* [Task directions]:
Each line containing the string "Cost" should be copied out of the entries.

** Opening Material provided block **

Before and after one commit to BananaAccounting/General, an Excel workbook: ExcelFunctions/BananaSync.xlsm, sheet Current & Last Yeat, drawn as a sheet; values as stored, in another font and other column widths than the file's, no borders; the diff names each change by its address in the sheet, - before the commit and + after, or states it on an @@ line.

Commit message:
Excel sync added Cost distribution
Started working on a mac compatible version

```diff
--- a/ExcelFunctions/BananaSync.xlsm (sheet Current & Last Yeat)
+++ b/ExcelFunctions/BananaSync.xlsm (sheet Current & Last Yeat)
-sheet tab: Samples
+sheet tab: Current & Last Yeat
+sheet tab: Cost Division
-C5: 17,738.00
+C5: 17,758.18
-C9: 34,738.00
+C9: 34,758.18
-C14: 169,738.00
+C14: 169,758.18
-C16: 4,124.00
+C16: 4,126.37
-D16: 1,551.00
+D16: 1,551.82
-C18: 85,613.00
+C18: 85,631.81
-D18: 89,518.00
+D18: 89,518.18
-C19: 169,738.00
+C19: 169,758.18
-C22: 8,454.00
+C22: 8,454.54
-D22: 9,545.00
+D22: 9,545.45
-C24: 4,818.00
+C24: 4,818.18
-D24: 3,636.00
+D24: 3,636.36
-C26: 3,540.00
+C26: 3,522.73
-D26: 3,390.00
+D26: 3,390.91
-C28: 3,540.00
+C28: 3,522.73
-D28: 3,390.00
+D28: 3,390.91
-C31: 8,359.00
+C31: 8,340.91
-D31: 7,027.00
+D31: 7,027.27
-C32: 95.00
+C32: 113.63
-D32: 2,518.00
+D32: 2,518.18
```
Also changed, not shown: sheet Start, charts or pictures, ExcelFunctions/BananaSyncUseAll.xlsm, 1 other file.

** Closing Material provided block **

* [Response area]:
Excel sync added Cost distribution
+sheet tab: Cost Division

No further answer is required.